Saturday, September 24, 2005

Pentagon, Senate committee bicker over 9/11 probe


Pentagon, Senate committee bicker over 9/11 probe

WASHINGTON (Reuters) - The Pentagon and the Senate Judiciary Committee squabbled publicly on Friday about whether lawmakers could question five key witnesses in public about their claims the U.S. military identified four September 11 hijackers long before the 20001 attacks.

The Defense Department came under fire from Republican and Democratic lawmakers this week when it prohibited the same witnesses, including members of a secret military intelligence team code-named Able Danger, from appearing before the judiciary panel at a public hearing on Wednesday.

The panel's chairman, Republican Sen. Arlen Specter of Pennsylvania, said at Wednesday's hearing the Pentagon could be guilty of obstructing congressional proceedings. Other lawmakers accused the Defense Department of orchestrating a cover-up.

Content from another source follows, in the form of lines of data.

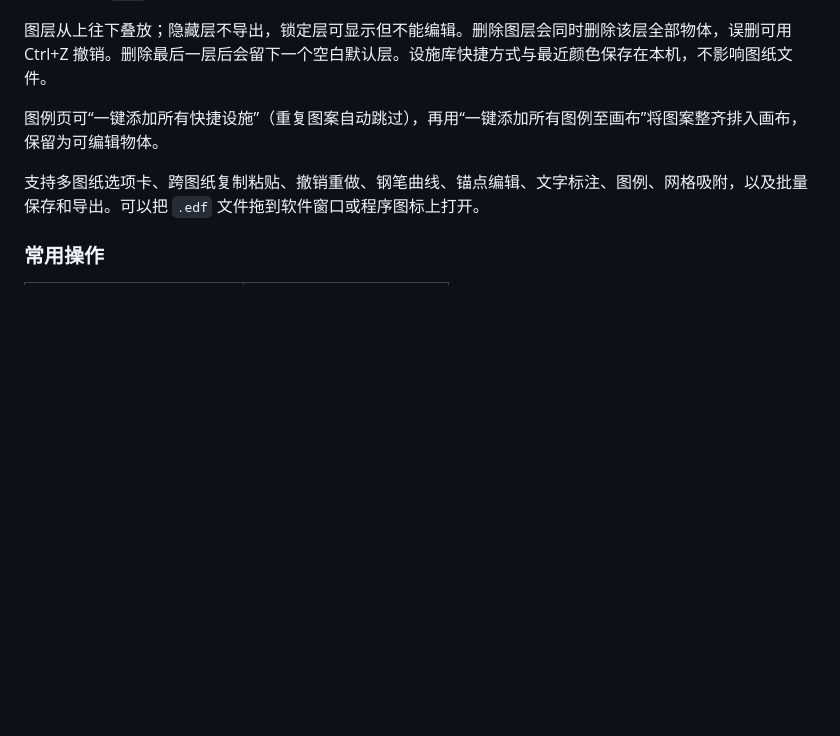
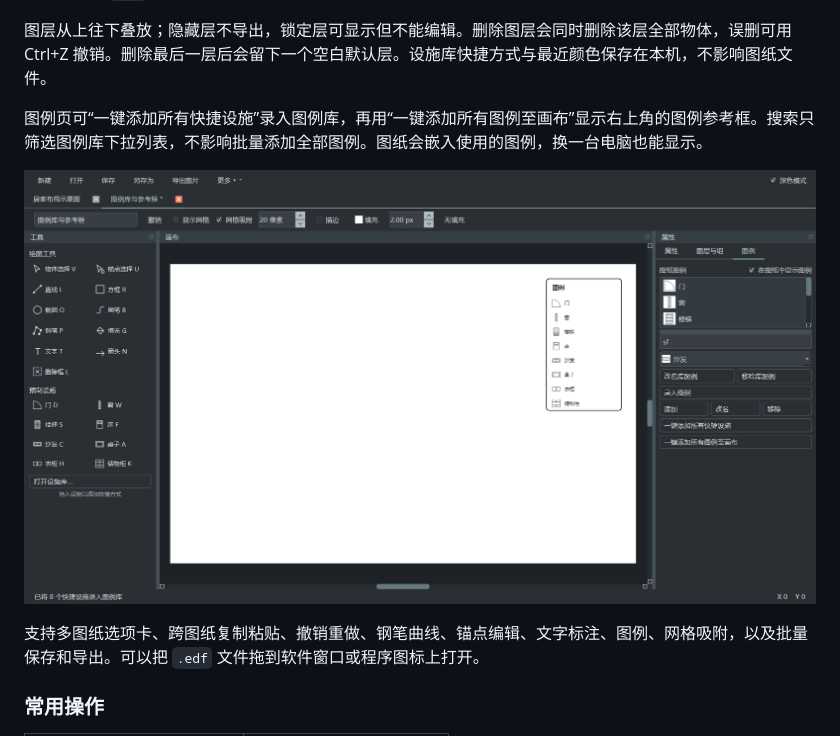
Before and after one commit to AAAjct/EasyDrawFlat, a Markdown page: README.md, the part around one of its changes. Rendered like a GitHub page; pictures changed too: docs/images/legends.png (added); blank space fills up the shorter version.

Commit message:
Fix facility shortcut drag and add searchable legend library workflows

```diff
--- a/README.md
+++ b/README.md
@@ -30,7 +37,9 @@
 
 图层从上往下叠放；隐藏层不导出，锁定层可显示但不能编辑。删除图层会同时删除该层全部物体，误删可用 Ctrl+Z 撤销。删除最后一层后会留下一个空白默认层。设施库快捷方式与最近颜色保存在本机，不影响图纸文件。
 
-图例页可“一键添加所有快捷设施”（重复图案自动跳过），再用“一键添加所有图例至画布”将图案整齐排入画布，保留为可编辑物体。
+图例页可“一键添加所有快捷设施”录入图例库，再用“一键添加所有图例至画布”显示右上角的图例参考框。搜索只筛选图例库下拉列表，不影响批量添加全部图例。图纸会嵌入使用的图例，换一台电脑也能显示。
+
+![图例库拼音搜索与右上角参考框](docs/images/legends.png)
 
 支持多图纸选项卡、跨图纸复制粘贴、撤销重做、钢笔曲线、锚点编辑、文字标注、图例、网格吸附，以及批量保存和导出。可以把 `.edf` 文件拖到软件窗口或程序图标上打开。
 
```
Also changed, not shown: other parts of README.md (+12 -5 lines), docs/images/main.png, 7 other files.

On Friday, the Senate committee announced the Pentagon had reversed its position and would allow the five witnesses to testify at a new public hearing scheduled for October 5.

The Pentagon denied anything had changed, despite behind-the-scenes negotiations to reach a solution agreeable to both sides.

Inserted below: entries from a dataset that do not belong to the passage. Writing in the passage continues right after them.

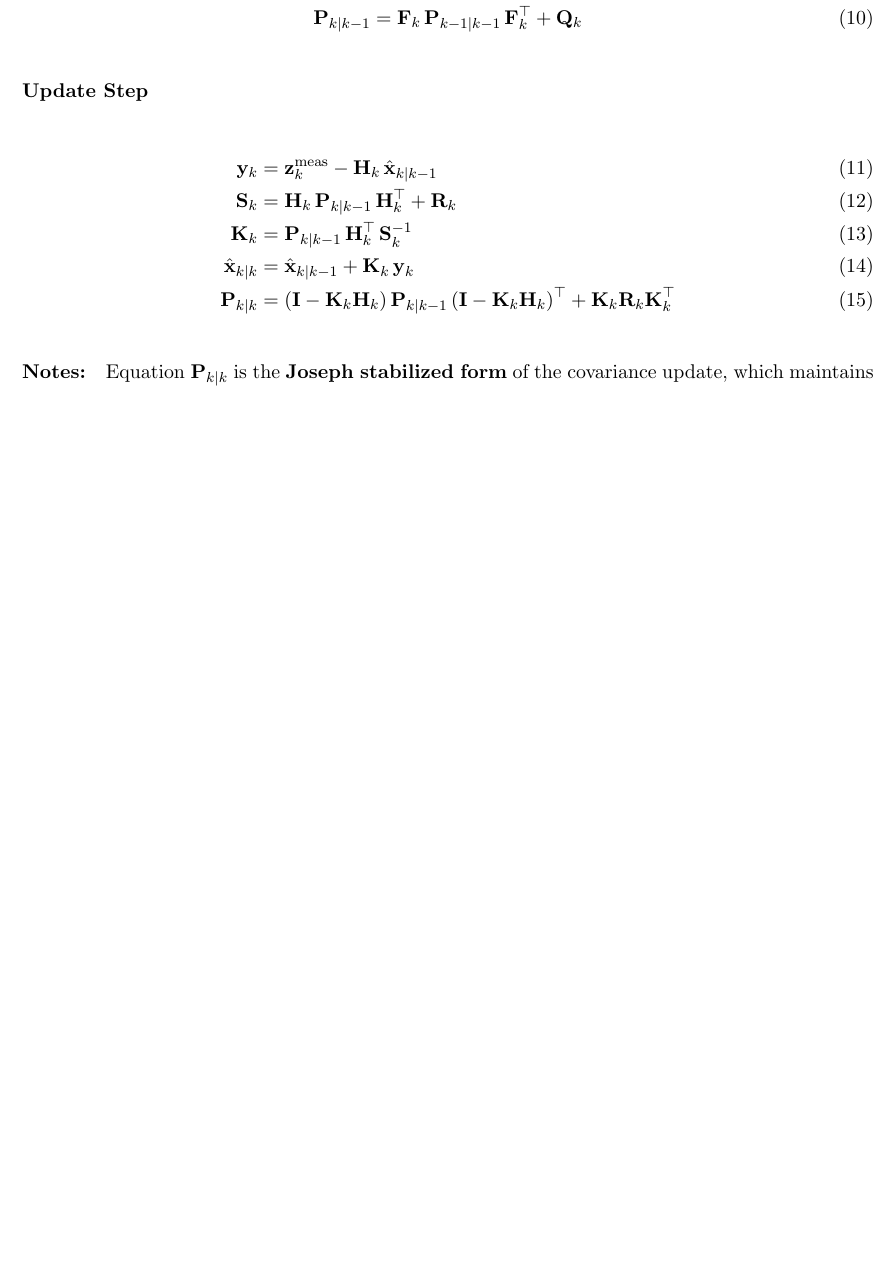
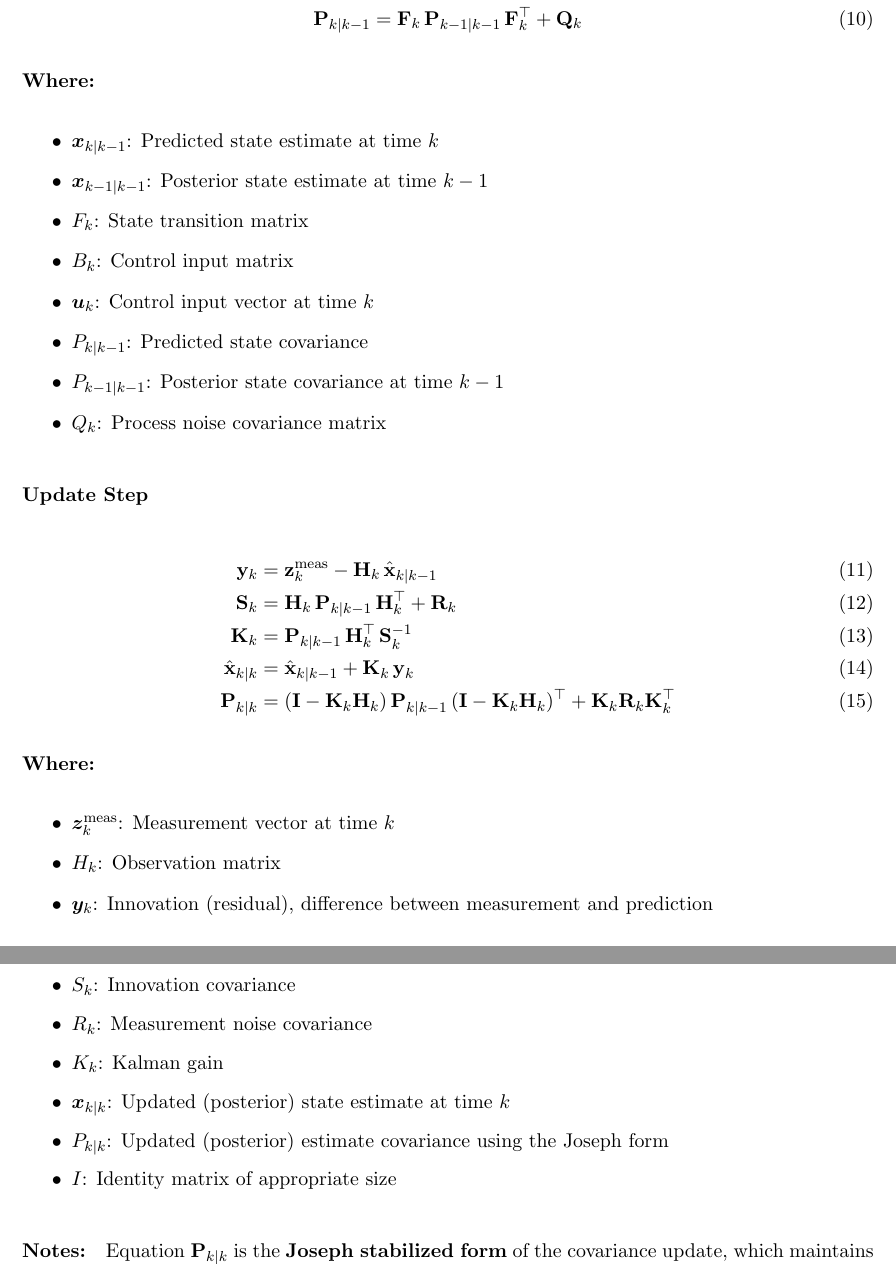
Before and after one commit to bareboat-necessities/bbn-wave-period-esp32, a LaTeX paper (bbn_wave_freq_m5atomS3/doc/heave_tracking_kalman.tex): part of page 5 of 9 before the commit and two parts of pages 5 and 6 of 10 after it, the two joined at a grey line, cut so that both start at the same text, the shorter picture padded with empty space. Compiled offline with pdfLaTeX.

Commit message:
Update heave_tracking_kalman.tex

```diff
--- a/bbn_wave_freq_m5atomS3/doc/heave_tracking_kalman.tex
+++ b/bbn_wave_freq_m5atomS3/doc/heave_tracking_kalman.tex
@@ -124,6 +124,18 @@ We consider a linear discrete-time system governed by the following process and
     \mathbf{P}_{k|k-1} &= \mathbf{F}_k \, \mathbf{P}_{k-1|k-1} \, \mathbf{F}_k^\top + \mathbf{Q}_k
 \end{align}
 
+\textbf{Where:}
+\begin{itemize}
+  \item $\bm{x}_{k|k-1}$: Predicted state estimate at time $k$
+  \item $\bm{x}_{k-1|k-1}$: Posterior state estimate at time $k-1$
+  \item $F_k$: State transition matrix
+  \item $B_k$: Control input matrix
+  \item $\bm{u}_k$: Control input vector at time $k$
+  \item $P_{k|k-1}$: Predicted state covariance
+  \item $P_{k-1|k-1}$: Posterior state covariance at time $k-1$
+  \item $Q_k$: Process noise covariance matrix
+\end{itemize}
+
 \subsubsection*{Update Step}
 \begin{align}
     \mathbf{y}_k &= \mathbf{z}^{\text{meas}}_k - \mathbf{H}_k \, \hat{\mathbf{x}}_{k|k-1} \\
@@ -132,6 +144,20 @@ We consider a linear discrete-time system governed by the following process and
     \hat{\mathbf{x}}_{k|k} &= \hat{\mathbf{x}}_{k|k-1} + \mathbf{K}_k \, \mathbf{y}_k \\
     \mathbf{P}_{k|k} &= (\mathbf{I} - \mathbf{K}_k \mathbf{H}_k) \, \mathbf{P}_{k|k-1} \, (\mathbf{I} - \mathbf{K}_k \mathbf{H}_k)^\top + \mathbf{K}_k \mathbf{R}_k \mathbf{K}_k^\top
 \end{align}
+
+\textbf{Where:}
+\begin{itemize}
+  \item $\bm{z}^{\text{meas}}_k$: Measurement vector at time $k$
+  \item $H_k$: Observation matrix
+  \item $\bm{y}_k$: Innovation (residual), difference between measurement and prediction
+  \item $S_k$: Innovation covariance
+  \item $R_k$: Measurement noise covariance
+  \item $K_k$: Kalman gain
+  \item $\bm{x}_{k|k}$: Updated (posterior) state estimate at time $k$
+  \item $P_{k|k}$: Updated (posterior) estimate covariance using the Joseph form
+  \item $I$: Identity matrix of appropriate size
+\end{itemize}
+
 
 \paragraph{Notes:}
 Equation \( {\mathbf{P}}_{k|k} \) is the \textbf{Joseph stabilized form} of the covariance update, which maintains positive semi-definiteness and improves numerical stability.
```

"Our position has not changed," Defense spokesman Bryan Whitman told Reuters. "This is a classified program and there are still aspects of it that are not appropriate for an open hearing. And that's what we have told the committee."

Not so, responded William Reynolds, the judiciary committee's director of communications.

"The Pentagon has agreed to make five witnesses available. Although there was no talk at the time when they made that offer, the assumption was that it would be in an open committee hearing," Reynolds said in an interview.

"If the Pentagon has issues with that, they need to let us know," he added.

Able Danger, now defunct, was a small highly classified data-mining operation that used powerful computers to sift through reams of public data in search of intelligence clues on a variety of topics.

The five witnesses in question were all involved with Able Danger and contend the team identified September 11 ringleader Mohamed Atta and three other hijackers as members of an al Qaeda cell in early 2000 -- more than a year before the attacks.

A Pentagon review of the operation has turned up no documents to support the assertion.

But one prospective witness, Army Lt. Col. Anthony Shaffer, has said publicly that Able Danger members tried to pass the information about Atta along to the FBI three times in September 2000 but were forced by Pentagon lawyers to cancel the meetings.

Much of the information related to Able Danger was destroyed in 2000, according to a former Army officer who testified before Specter's panel on Wednesday.

Lawmakers from both parties have suggested the Pentagon is trying to prevent the witnesses from testifying for fear that they could confirm that data which might have prevented the attacks on New York and Washington was known to the federal government long before September 11, 2001.